I’ve been a bit overly busy to actually write a blog recently. Thanks to Christie Malry for reminding me I have one…
One of the things that I thought I might put here is a little response to the remark made by Richard Murphy regarding me “cooperating with an unnamed person claiming to be a chartered accountant on the web”.
Personally, I took that as being aimed at me. The ethical dubiousness attaching itself to the cooperation with, rather than the being a, chartered accountant. Presumably the unnamed part doesn’t help.
I don’t think that it really matters. It was really a bit of banter on twitter as far as I was concerned and given that the calculation attached to a hypothetical personal service company, I completed a hypothetical engagement letter, performed hypothetical money laundering checks before issuing a hypothetical engagement letter and then submitting a real 64-8 to HMRC for “A Completely Hypothetical Company Limited”.

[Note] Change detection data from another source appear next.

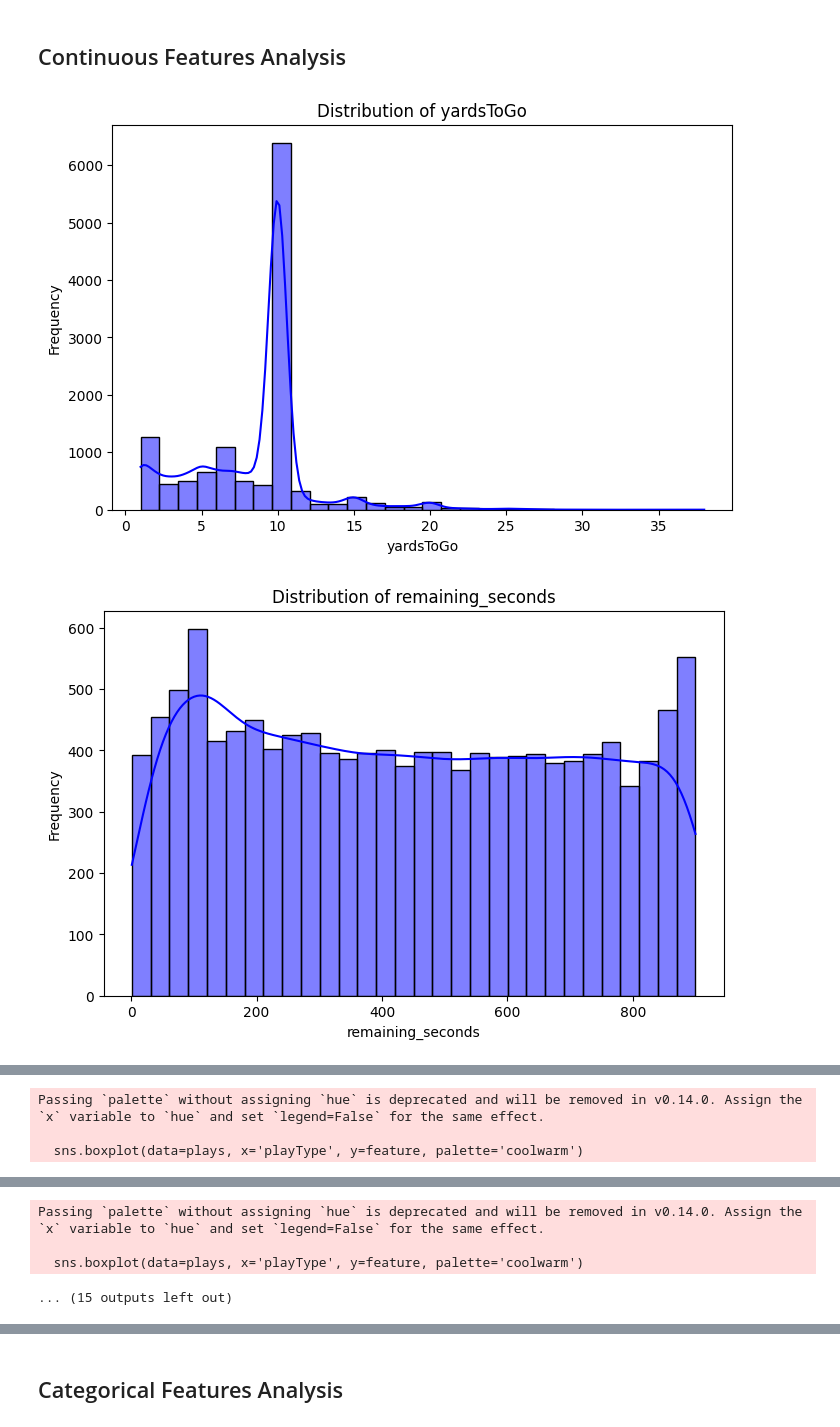
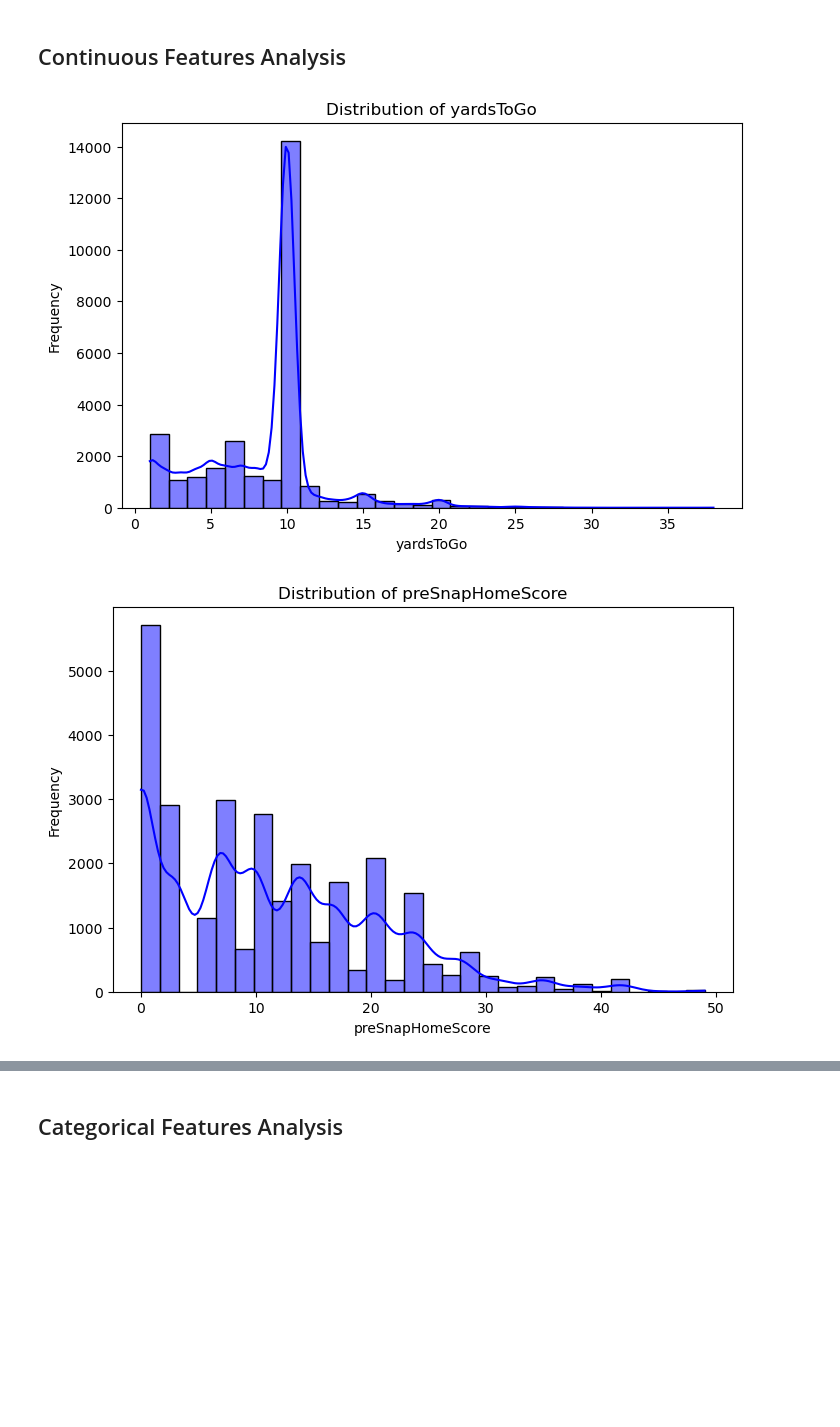
Before and after one commit to ArjunR27/NFLPlayPrediction, a Jupyter notebook: notebooks/Data_Exploration.ipynb, the cells around one changed output, grey strips where cells are left out. Drawn from its saved outputs; the diff is of its cells as text; code cells hidden in the pictures; blank space fills up the shorter version.

Commit message:
Updated Data_exploration notebook to reflect combined 2024 & 2025 datasets

```diff
--- a/notebooks/Data_Exploration.ipynb
+++ b/notebooks/Data_Exploration.ipynb
@@ -14,3 +8,11 @@ NameError: name 'pd' is not defined
+# %%
+pd.set_option('display.max_columns', None)
+
+df1 = pd.read_csv('../data/raw/plays2024.csv')
+
+df2 = pd.read_csv('../data/raw/plays2025.csv')
+
+plays = pd.concat([df1, df2], ignore_index=True)
 # %% [markdown]
 # Exploratory Data Analysis (EDA)
 # %% [markdown]
@@ -27,0 +29,17 @@ plays.head()
+# %%
+# List of columns to remove
+columns_to_remove = [
+    'foulName1', 'foulName2', 'foulNFLId1', 'foulNFLId2', 'receiverAlignment',
+    'playClockAtSnap', 'targetX', 'targetY', 'playAction', 'dropbackType',
+    'dropbackDistance', 'passLocationType', 'timeToThrow', 'timeInTackleBox',
+    'timeToSack', 'passTippedAtLine', 'unblockedPressure', 'qbSpike', 'qbKneel',
+    'qbSneak', 'rushLocationType', 'prePenaltyYardsGained', 'yardsGained',
+    'isDropback', 'pff_runConceptPrimary', 'pff_runConceptSecondary',
+    'pff_runPassOption', 'pff_passCoverage', 'pff_manZone','penaltyYards','ballCarrierId','ballCarrierDisplayName',
+    'playResult', 'prePenaltyPlayResult', 'defendersInTheBox','passLength','playNullifiedByPenalty'
+]
+
+# Drop the columns
+plays = plays.drop(columns=columns_to_remove)
+
+plays.head()
@@ -190,14 +186,0 @@ plt.show()
-# %%
-# Function to convert MM:SS to total seconds
-def convert_to_seconds(clock):
-    try:
-        minutes, seconds = map(int, clock.split(':'))
-        return minutes * 60 + seconds
-    except ValueError:  # Handle invalid or missing values
-        return None
-
-# Apply the function to create the `remaining_seconds` column
-plays['remaining_seconds'] = plays['gameClock'].apply(convert_to_seconds)
-
-# Check the new column
-print(plays[['gameClock', 'remaining_seconds']].head())
@@ -213,28 +189,28 @@ print(plays[['gameClock', 'remaining_seconds']].head())
 # %%
 # Define continuous variables
 continuous_features = [
-    'yardsToGo', 'remaining_seconds', 'preSnapHomeScore',
-    'preSnapVisitorScore', 'absoluteYardlineNumber', 'defendersInTheBox',
+    'yardsToGo', 'preSnapHomeScore',
+    'preSnapVisitorScore', 'absoluteYardlineNumber',
     'passProbability', 'preSnapHomeTeamWinProbability', 'preSnapVisitorTeamWinProbability'
 ]
 
 # Histograms with KDE for continuous features
 for feature in continuous_features:
     plt.figure(figsize=(8, 5))
     sns.histplot(plays[feature], kde=True, bins=30, color='blue')
     plt.title(f'Distribution of {feature}')
     plt.xlabel(feature)
     plt.ylabel('Frequency')
     plt.show()
 
 # Boxplots to analyze relationship with playType
 for feature in continuous_features:
     plt.figure(figsize=(8, 5))
-    sns.boxplot(data=plays, x='playType', y=feature, palette='coolwarm')
+    sns.boxplot(data=plays, x='playType', y=feature, legend=False, palette='coolwarm', hue='playType')
     plt.title(f'{feature} by Play Type')
     plt.xlabel('Play Type')
     plt.ylabel(feature)
     plt.show()
 # %% [output]
-[figure, old version]
+[figure, new version]
-[figure, old version]
+[figure, new version]
@@ -248,3 +223,0 @@ for feature in continuous_features:
-Passing `palette` without assigning `hue` is deprecated and will be removed in v0.14.0. Assign the `x` variable to `hue` and set `legend=False` for the same effect.
-
-  sns.boxplot(data=plays, x='playType', y=feature, palette='coolwarm')
@@ -252,4 +224,0 @@ Passing `palette` without assigning `hue` is deprecated and will be removed in v
-Passing `palette` without assigning `hue` is deprecated and will be removed in v0.14.0. Assign the `x` variable to `hue` and set `legend=False` for the same effect.
-
-  sns.boxplot(data=plays, x='playType', y=feature, palette='coolwarm')
-... (15 outputs left out)
```
Also changed, not shown: parts of 37 cells of this notebook, 3 other files.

I checked Companies House. There is no “A Completely Hypothetical Company Limited”. I also headed the letter “taking the piss” before I sent it to HMRC.

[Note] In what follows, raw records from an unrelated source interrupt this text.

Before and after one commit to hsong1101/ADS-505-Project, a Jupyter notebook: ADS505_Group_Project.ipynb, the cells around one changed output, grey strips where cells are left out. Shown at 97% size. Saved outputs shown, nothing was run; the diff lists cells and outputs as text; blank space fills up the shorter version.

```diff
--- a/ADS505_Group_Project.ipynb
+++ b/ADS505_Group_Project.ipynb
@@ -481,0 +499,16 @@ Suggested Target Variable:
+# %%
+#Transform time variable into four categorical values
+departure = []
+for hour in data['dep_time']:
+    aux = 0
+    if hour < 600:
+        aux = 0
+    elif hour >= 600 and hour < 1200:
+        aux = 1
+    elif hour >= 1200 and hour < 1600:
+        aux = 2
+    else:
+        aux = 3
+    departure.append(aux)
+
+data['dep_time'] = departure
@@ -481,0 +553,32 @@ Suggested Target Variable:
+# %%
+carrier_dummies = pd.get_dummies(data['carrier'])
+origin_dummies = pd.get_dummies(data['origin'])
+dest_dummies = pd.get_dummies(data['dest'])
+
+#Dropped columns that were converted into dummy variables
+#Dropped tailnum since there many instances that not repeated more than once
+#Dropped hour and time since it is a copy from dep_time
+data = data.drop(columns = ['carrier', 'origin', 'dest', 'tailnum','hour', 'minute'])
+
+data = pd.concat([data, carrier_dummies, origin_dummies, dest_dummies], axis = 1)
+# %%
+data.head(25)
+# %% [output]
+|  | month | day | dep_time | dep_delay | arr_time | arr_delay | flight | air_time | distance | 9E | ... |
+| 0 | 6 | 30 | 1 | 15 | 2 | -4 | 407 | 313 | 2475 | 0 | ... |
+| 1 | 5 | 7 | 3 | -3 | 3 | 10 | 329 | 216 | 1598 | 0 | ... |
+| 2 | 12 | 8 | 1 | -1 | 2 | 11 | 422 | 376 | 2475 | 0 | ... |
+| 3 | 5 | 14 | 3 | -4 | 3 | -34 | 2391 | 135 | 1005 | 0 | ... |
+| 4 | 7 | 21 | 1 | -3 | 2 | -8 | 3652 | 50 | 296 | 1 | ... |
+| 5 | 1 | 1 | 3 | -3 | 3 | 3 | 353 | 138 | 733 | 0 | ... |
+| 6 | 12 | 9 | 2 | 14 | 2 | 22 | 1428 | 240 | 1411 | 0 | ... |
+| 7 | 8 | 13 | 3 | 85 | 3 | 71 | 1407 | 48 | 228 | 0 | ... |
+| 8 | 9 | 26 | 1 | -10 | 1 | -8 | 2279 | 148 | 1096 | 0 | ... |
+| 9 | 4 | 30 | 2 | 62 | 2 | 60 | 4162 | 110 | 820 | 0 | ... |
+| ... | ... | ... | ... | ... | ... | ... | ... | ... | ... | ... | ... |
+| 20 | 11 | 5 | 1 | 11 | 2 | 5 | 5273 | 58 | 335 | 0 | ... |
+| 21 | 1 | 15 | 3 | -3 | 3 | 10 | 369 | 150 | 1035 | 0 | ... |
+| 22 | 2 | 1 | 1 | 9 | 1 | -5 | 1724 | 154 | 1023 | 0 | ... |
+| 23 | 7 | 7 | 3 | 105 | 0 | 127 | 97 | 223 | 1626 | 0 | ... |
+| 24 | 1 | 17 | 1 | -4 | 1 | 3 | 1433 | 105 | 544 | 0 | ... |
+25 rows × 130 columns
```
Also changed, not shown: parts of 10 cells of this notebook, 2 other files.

Anyway, administrative duties and risk management being done, I decided that maths is maths, and Murphy was incorrect and being a tad hypocritical. Not that Chas Roy-Chowdury was correct (in his original article), but Murphy’s criticisms, as Christie Malry points out, are arguably applicable to him.
Most people on the internet are unnamed and could be anybody as far as I’m concerned. It doesn’t mean that when they make a point it is any less valid than if they were a named person standing next to me with their passport in their hand.
At first all I did was post a link to the blog, because I felt it was obvious to any accountancy or tax professional that Murphy’s calculations were wrong, and they would see the irony.
I had a chat with a couple of people on twitter, including Christie and had a quick go at the calculations. When you think somebody is wrong, it’s probably best to make sure not just that they’re wrong, but you know why they’re wrong.
In my opinion, in Chas’ original article, and in the corrected version, the figure for the tax paid on PAYE is incorrect insofar as it is used for comparison purposes.
The comparison isn’t like-for-like.
One is for £200,000 of salary from the company, not including employer’s NICs, which would cost an additional £26,566 in NICs, the other is for £200,000 of income to the company.
The company would need income of £226,566 to pay the salary without making a loss.
A far better way of comparing the efficacy of the two options is the way which Christie did, which is to look at £200,000 of income to the company and see what the shareholder receives at the end by either salary or dividend.
I’m talking about the sort of calculation you would actually perform for remuneration planning purposes.
And for anybody looking for bonus points, yes, you should pay out salary of £7,488 to optimise the calculation.
PS I notice this blog has been now linked to from Tax Research UK. Please read this Tax gap corporation tax rate analysis